Edit difference data:
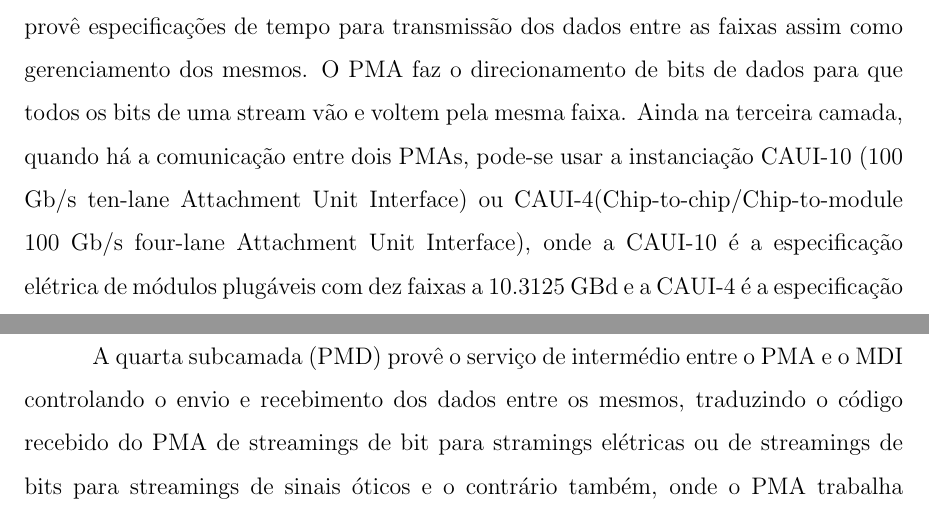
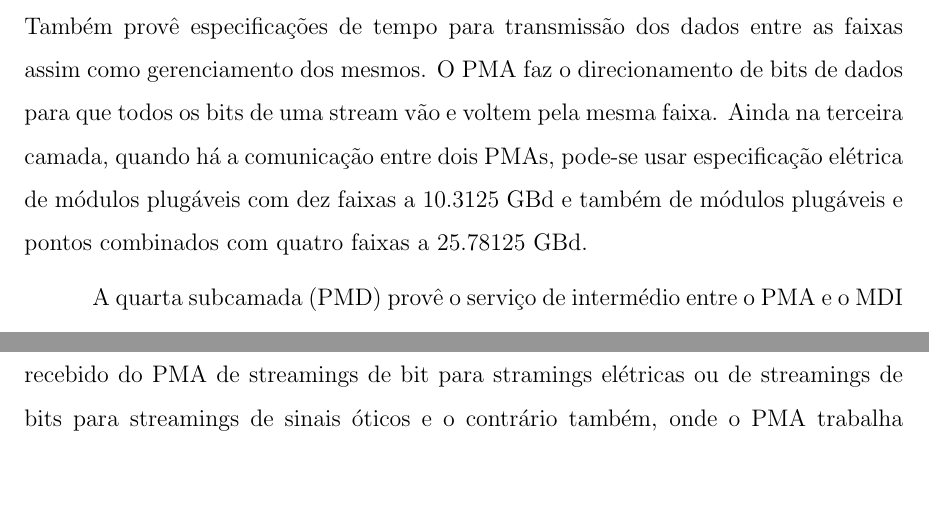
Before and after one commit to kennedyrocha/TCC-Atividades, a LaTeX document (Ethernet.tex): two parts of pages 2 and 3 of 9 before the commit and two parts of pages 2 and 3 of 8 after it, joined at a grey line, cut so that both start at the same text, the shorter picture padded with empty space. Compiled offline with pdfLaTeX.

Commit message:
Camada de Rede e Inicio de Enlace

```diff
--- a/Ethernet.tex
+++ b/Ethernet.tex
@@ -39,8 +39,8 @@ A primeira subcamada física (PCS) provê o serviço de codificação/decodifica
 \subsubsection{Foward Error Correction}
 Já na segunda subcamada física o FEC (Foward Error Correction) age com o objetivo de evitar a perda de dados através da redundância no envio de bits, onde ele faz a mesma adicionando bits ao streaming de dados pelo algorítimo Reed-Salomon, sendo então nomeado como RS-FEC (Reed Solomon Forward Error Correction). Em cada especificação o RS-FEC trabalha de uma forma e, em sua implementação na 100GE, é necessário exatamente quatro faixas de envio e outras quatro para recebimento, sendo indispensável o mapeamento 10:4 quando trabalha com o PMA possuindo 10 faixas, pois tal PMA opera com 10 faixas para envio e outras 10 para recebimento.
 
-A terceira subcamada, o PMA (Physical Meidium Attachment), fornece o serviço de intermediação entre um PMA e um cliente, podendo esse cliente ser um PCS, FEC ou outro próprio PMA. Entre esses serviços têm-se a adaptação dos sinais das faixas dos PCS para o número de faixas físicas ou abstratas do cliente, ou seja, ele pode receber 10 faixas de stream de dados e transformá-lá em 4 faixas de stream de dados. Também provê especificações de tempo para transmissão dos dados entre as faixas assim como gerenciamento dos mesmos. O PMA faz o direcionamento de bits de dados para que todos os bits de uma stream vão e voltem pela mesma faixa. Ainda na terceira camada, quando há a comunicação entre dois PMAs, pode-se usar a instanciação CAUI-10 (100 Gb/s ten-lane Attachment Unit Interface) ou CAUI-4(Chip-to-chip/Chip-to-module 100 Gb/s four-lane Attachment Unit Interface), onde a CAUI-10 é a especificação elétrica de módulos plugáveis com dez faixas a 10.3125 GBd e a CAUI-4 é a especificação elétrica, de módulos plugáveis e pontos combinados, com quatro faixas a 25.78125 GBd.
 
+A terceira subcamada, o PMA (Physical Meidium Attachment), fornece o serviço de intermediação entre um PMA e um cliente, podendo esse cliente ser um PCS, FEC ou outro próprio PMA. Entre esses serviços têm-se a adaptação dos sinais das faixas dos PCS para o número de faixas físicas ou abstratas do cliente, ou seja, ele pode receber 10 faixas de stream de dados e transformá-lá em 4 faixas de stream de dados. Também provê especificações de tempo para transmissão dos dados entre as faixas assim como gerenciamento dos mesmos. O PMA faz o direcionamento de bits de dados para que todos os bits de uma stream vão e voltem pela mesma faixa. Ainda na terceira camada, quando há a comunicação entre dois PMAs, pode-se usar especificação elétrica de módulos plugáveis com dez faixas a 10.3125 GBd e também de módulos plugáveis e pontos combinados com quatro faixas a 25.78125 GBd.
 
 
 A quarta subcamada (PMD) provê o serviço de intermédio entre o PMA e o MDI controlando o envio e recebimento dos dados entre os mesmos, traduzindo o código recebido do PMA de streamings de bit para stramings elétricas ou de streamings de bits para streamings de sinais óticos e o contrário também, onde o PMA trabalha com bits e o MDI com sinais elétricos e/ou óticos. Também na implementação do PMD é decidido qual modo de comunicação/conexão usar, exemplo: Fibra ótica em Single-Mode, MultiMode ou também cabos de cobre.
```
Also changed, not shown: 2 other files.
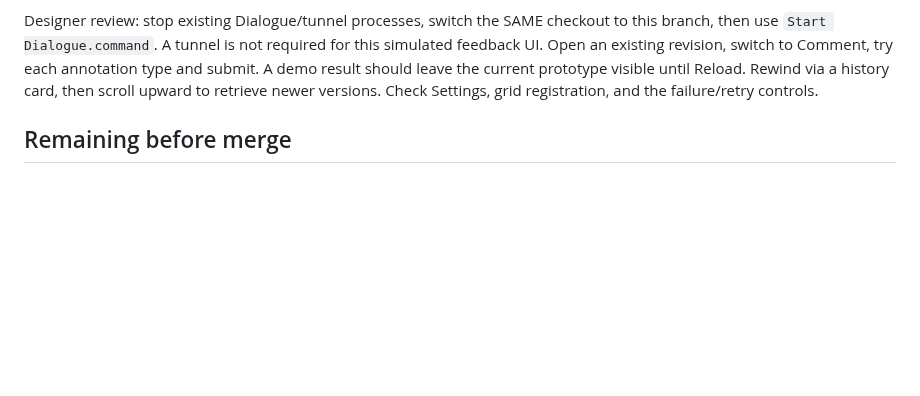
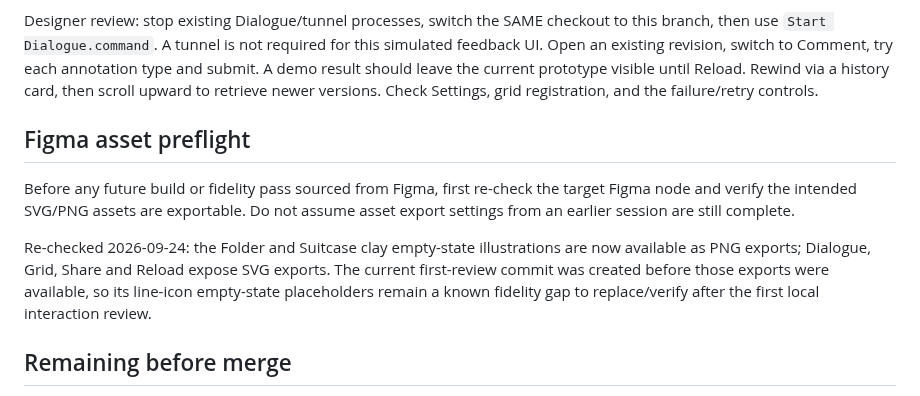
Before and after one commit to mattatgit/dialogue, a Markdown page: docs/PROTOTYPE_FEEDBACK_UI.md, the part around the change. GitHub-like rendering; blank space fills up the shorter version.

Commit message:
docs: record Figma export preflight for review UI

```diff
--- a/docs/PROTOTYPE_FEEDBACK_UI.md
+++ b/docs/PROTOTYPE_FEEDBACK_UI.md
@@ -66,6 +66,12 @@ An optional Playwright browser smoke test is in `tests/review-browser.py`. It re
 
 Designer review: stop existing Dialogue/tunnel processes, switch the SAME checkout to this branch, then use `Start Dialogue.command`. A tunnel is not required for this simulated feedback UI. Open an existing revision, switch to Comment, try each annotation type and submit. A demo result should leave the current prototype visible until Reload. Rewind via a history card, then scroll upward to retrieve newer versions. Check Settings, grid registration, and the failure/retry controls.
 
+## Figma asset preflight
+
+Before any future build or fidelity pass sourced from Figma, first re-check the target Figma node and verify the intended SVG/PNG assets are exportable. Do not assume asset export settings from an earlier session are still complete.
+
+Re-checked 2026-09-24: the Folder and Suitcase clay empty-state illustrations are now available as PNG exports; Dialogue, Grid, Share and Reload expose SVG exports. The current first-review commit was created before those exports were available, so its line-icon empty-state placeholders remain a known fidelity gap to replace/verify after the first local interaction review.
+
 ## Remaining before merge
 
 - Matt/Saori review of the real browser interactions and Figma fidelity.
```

(Aim of the exercise): Copy out, from the records above, every line that holds the string "browser".

(Answer to this problem):
@@ -66,6 +66,12 @@ An optional Playwright browser smoke test is in `tests/review-browser.py`. It re
 - Matt/Saori review of the real browser interactions and Figma fidelity.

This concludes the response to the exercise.